Hana – The Hana Highway travels along the eastern edge of the island, winding along the mountains, passing black sand beaches (from the volcanic lava) and waterfalls. The scenic drive can take a few hours, as most travelers make many stops along the way to enjoy the views, the botanical gardens, and hikes in the rainforest. At the end of the drive, travelers will find the village of Hana, with a beautiful beach and a Hawaiian temple.
Pools of O'heo – Not far from Hana or Haleakala National Park are the Pools of O'heo, sometimes known as the Seven Sacred Pools. Waterfalls fill each of the pools, which are tiered down the mountain, making a beautiful background for a swim.
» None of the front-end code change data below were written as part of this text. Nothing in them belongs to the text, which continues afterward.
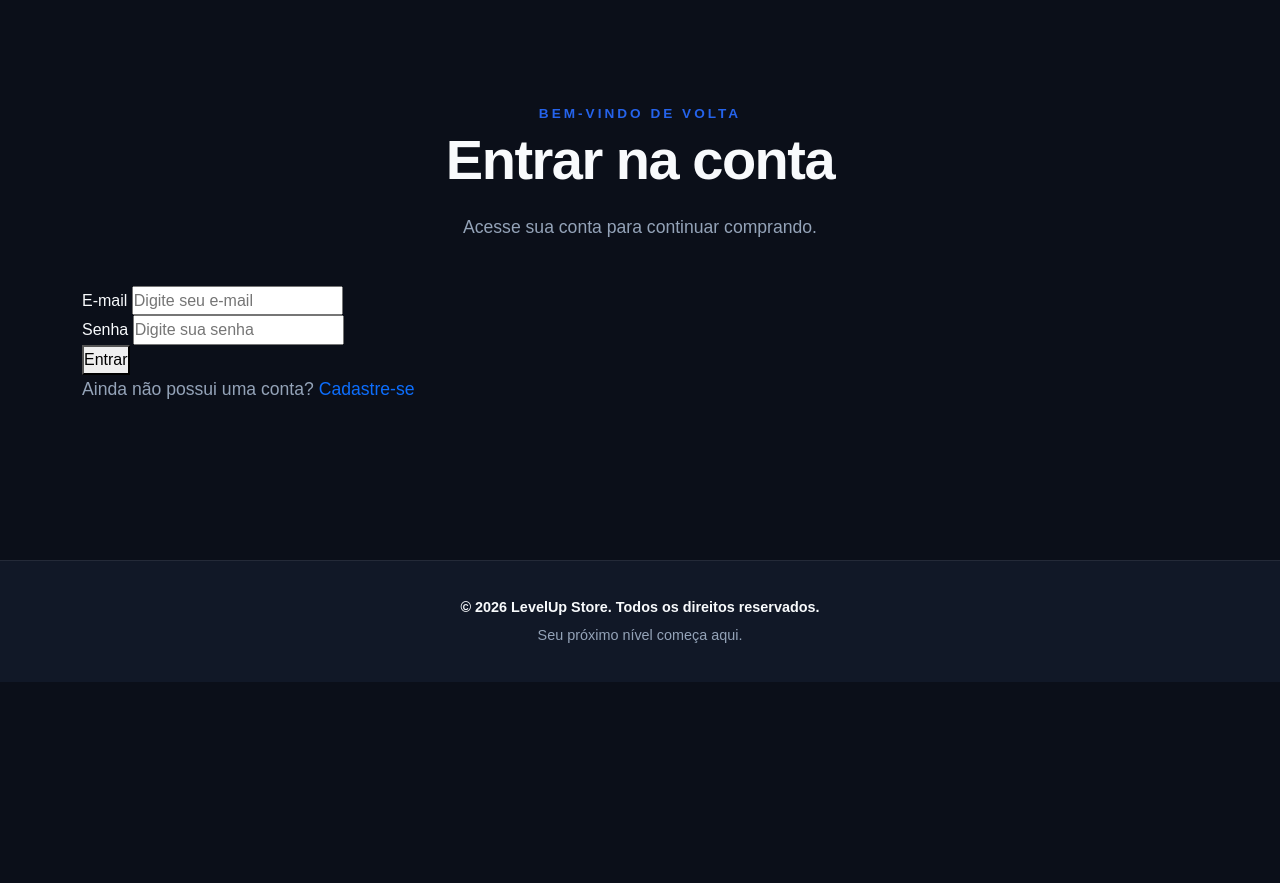
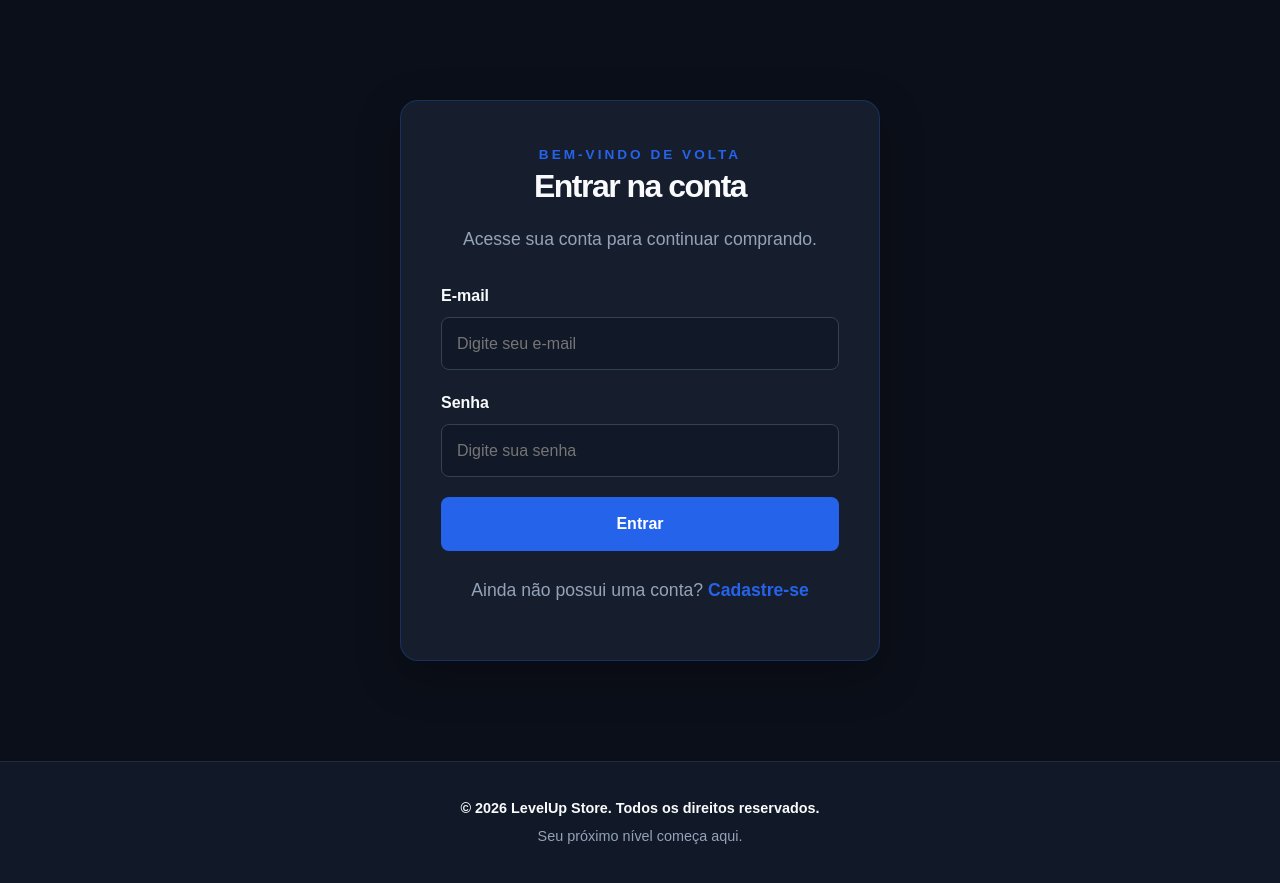
Before and after one commit to GabrielMiranda14/levelup-store, a PHP site: page /login.php in a window 1280 px wide. Shown: the part 92-975 px from the top of the page. Before the commit the page ends 774 px from the top, so only its background shows below. Run offline with PHP 8.4, Linux system fonts and the light colour scheme; data that the repository does not hold is empty.

Commit message:
style: customize login and registration pages

```diff
--- a/assets/css/style.css
+++ b/assets/css/style.css
@@ -684,3 +684,131 @@ footer p:first-child {
 .view-product-button:active {
     transform: scale(0.97);
 }
+
+
+/* =========================
+   LOGIN E CADASTRO
+========================= */
+
+.auth-page {
+    min-height: 75vh;
+    display: flex;
+    justify-content: center;
+    align-items: center;
+    padding-top: 80px;
+    padding-bottom: 80px;
+}
+
+.auth-card {
+    width: 100%;
+    max-width: 480px;
+    padding: 40px;
+    background: var(--cor-card);
+    border: 1px solid rgba(37, 99, 235, 0.25);
+    border-radius: 18px;
+    box-shadow: 0 15px 45px rgba(0, 0, 0, 0.25);
+}
+
+.auth-card .section-heading {
+    text-align: center;
+    margin-bottom: 30px;
+}
+
+.auth-card .section-heading h1 {
+    color: var(--cor-texto);
+    font-size: 2rem;
+    font-weight: 700;
+}
+
+.auth-card .section-heading p {
+    color: var(--cor-texto-secundario);
+}
+
+.auth-form {
+    display: flex;
+    flex-direction: column;
+    gap: 20px;
+}
+
+.form-group {
+    display: flex;
+    flex-direction: column;
+    gap: 8px;
+}
+
+.form-group label {
+    color: var(--cor-texto);
+    font-weight: 600;
+}
+
+.form-group input {
+    width: 100%;
+    padding: 13px 15px;
+    color: var(--cor-texto);
+    background: var(--cor-secundaria);
+    border: 1px solid #334155;
+    border-radius: 8px;
+    outline: none;
+    transition: border-color 0.3s ease, box-shadow 0.3s ease;
+}
+
+.form-group input:focus {
+    border-color: var(--cor-azul);
+    box-shadow: 0 0 0 3px rgba(37, 99, 235, 0.15);
+}
+
+.auth-button {
+    width: 100%;
+    padding: 14px;
+    color: #fff;
+    background: var(--cor-azul);
+    border: none;
+    border-radius: 8px;
+    font-weight: 700;
+    cursor: pointer;
+    transition: background 0.3s ease, transform 0.2s ease;
+}
+
+.auth-button:hover {
+    background: var(--cor-roxo);
+}
+
+.auth-button:active {
+    transform: scale(0.97);
+}
+
+.auth-alternative {
+    margin-top: 25px;
+    color: var(--cor-texto-secundario);
+    text-align: center;
+}
+
+.auth-alternative a {
+    color: var(--cor-azul);
+    font-weight: 700;
+    text-decoration: none;
+}
+
+.auth-alternative a:hover {
+    color: var(--cor-roxo);
+}
+
+.form-error,
+.form-success {
+    padding: 12px 15px;
+    border-radius: 8px;
+    text-align: center;
+    margin-bottom: 20px;
+}
+
+.form-error {
+    color: #fecaca;
+    background: rgba(220, 38, 38, 0.15);
+    border: 1px solid rgba(220, 38, 38, 0.4);
+}
+
+.form-success {
+    color: #bbf7d0;
+    background: rgba(22, 163, 74, 0.15);
+    border: 1px solid rgba(22, 163, 74, 0.4);
+}
```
Haleakala National Park – Maui's highest peak and volcanic crater, Haleakala is about 10,000 feet above sea level. After the long windy road up to the crater, visitors can hike around the rim and down into the crater, and feel as though they've landed on the moon.
Lahaina – Maui's biggest town, Lahaina is a popular destination for visitors to Maui. The town offers an active nightlife, as well as a harbor from which Humpback whale watching tours depart. The best time to catch a glimpse of a whale is during February and March
Banyan Tree Park – What looks like a grove of trees, Banyan Tree Park in Lahaina is just one tree, though it takes up the entire block. The banyan tree's aerial root system has created the massive tree, which has sixteen trunks, or roots.
Ka'anapali – Not far from Lahaina, Ka'anapali is a town with hiking trails and beaches. Black Rock (Pu'u Keka'a), a landmark formed by volcanic rock, is situated on the beach. Many beach-goers jump off the rock into the ocean, though there are many legends surrounding Pu'u Keka'a.
Nakalele Point Blowhole – The rock formations along the coast allow waves to splash up through a hole in the rocks, resembling the blast of a whale's blowhole.
Water recreation – Maui beaches are great for snorkeling, scuba diving, kayaking, canoeing, windsurfing, and boating. Maui is one of the top destinations for humpback whale watching.
Maui has a few options for nightlife, like luaus, restaurants with outdoor seating, and bars. Some of the top luaus are the Old Lahaina Luau, and Polynesian Village Luau. Most of the options for nightlife are located in downtown Lahaina, where there are restaurants and bars. For a local treat, enjoy a beer from Maui Brewing Company in Ka'anapali.
Last Updated On : March 13, 2013